In 2 Kings 5, we come to the story of a man named Naaman, who had leprosy. By the command of Elisha, he washed in the Jordan seven times (the same Jordan where John the Baptist preached and baptized) and was cleansed of his leprosy. And Naaman believed, and worshiped God, but he, too, still had his shortcomings (fearing the wrath of his master for not worshiping in the house of Rimmon, for example).

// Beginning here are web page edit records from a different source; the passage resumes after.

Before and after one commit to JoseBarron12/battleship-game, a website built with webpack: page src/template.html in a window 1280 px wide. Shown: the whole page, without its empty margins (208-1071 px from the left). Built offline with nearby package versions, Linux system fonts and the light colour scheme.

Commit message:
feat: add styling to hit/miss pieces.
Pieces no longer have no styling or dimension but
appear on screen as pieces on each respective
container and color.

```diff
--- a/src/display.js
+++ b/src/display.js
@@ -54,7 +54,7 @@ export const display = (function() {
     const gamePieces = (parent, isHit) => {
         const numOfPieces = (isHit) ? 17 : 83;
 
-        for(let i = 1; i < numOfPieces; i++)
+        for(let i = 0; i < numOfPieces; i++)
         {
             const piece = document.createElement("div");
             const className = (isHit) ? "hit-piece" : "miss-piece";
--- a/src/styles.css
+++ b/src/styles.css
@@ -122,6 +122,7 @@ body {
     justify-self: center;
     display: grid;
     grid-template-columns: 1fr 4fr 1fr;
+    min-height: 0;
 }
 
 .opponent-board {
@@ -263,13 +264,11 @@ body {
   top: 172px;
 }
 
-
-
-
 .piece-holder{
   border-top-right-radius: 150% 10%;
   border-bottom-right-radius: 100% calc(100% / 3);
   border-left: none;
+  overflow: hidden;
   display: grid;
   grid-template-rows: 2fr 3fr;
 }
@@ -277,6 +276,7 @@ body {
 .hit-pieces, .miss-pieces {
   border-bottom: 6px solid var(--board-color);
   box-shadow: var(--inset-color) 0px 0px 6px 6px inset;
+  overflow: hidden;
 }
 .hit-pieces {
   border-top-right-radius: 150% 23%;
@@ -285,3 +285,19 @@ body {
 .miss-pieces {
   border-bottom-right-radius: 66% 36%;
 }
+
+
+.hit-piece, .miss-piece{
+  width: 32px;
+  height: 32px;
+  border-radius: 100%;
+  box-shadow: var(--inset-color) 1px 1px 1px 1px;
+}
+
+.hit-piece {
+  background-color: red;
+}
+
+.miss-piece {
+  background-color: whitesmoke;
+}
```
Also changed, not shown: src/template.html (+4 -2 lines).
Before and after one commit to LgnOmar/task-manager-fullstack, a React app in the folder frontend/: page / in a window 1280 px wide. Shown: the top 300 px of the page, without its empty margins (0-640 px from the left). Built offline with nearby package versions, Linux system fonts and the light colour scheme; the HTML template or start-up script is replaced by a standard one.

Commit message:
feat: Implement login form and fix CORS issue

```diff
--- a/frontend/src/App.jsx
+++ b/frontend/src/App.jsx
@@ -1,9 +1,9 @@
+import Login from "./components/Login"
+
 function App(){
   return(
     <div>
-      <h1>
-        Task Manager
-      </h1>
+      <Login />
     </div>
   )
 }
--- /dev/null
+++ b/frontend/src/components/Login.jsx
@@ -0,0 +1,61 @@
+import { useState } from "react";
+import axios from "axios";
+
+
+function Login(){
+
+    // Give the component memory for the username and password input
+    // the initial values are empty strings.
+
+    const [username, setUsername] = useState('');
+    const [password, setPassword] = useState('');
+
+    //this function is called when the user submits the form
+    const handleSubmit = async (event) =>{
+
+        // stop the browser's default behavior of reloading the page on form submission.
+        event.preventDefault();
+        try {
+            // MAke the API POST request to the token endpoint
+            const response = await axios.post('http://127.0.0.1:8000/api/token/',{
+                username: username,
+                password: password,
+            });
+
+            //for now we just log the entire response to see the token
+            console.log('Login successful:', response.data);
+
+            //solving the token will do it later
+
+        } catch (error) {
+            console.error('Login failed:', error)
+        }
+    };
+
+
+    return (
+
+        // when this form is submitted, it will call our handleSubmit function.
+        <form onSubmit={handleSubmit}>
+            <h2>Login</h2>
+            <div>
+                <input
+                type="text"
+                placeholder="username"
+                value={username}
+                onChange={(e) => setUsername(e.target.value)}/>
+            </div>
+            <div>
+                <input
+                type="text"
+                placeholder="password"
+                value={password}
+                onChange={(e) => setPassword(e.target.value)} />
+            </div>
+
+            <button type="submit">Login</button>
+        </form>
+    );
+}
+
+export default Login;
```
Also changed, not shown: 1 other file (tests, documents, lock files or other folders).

Jesus himself gives us symbols of baptism. We see in John 9:1-7 that Jesus healed a man born blind, in no small part, by having him wash his eyes. The man does not know all the details, but he has been cleansed. (In verses 35-39, Jesus finds him again and tells him more, and he believes.) Later, “before the festival of the Passover,” Jesus washes the feet of his disciples. Baptism is not the only message in this moment (John 13:1-11), but it should not be forgotten, especially in verse 8: “Jesus answered, ‘Unless I wash you, you have no share with me'” (NRSV).

Consider, finally, the baptism with fire. Jesus spoke of undergoing this baptism himself (Mark 10:38-39; Luke 12:50), of the pain and suffering he would endure. This is the “baptism into death,” to which we are joined in our own baptism, as St. Paul explains in Romans 6:3-4. This wraps baptism up in the crucifixion and the resurrection, laying us down to sleep in death, raising us up in newness of life. In this, baptism accomplishes what its analogue accomplished; it is but one step by which we fill up what is lacking in Christ’s afflictions (see Colossians 1:24). Baptism puts to death the old self, crucified with Christ, and brings us forth anew, that we may live for God in Christ Jesus. In this way, too, by baptism we clothe ourselves with Christ himself (see again Galatians 3:27-29).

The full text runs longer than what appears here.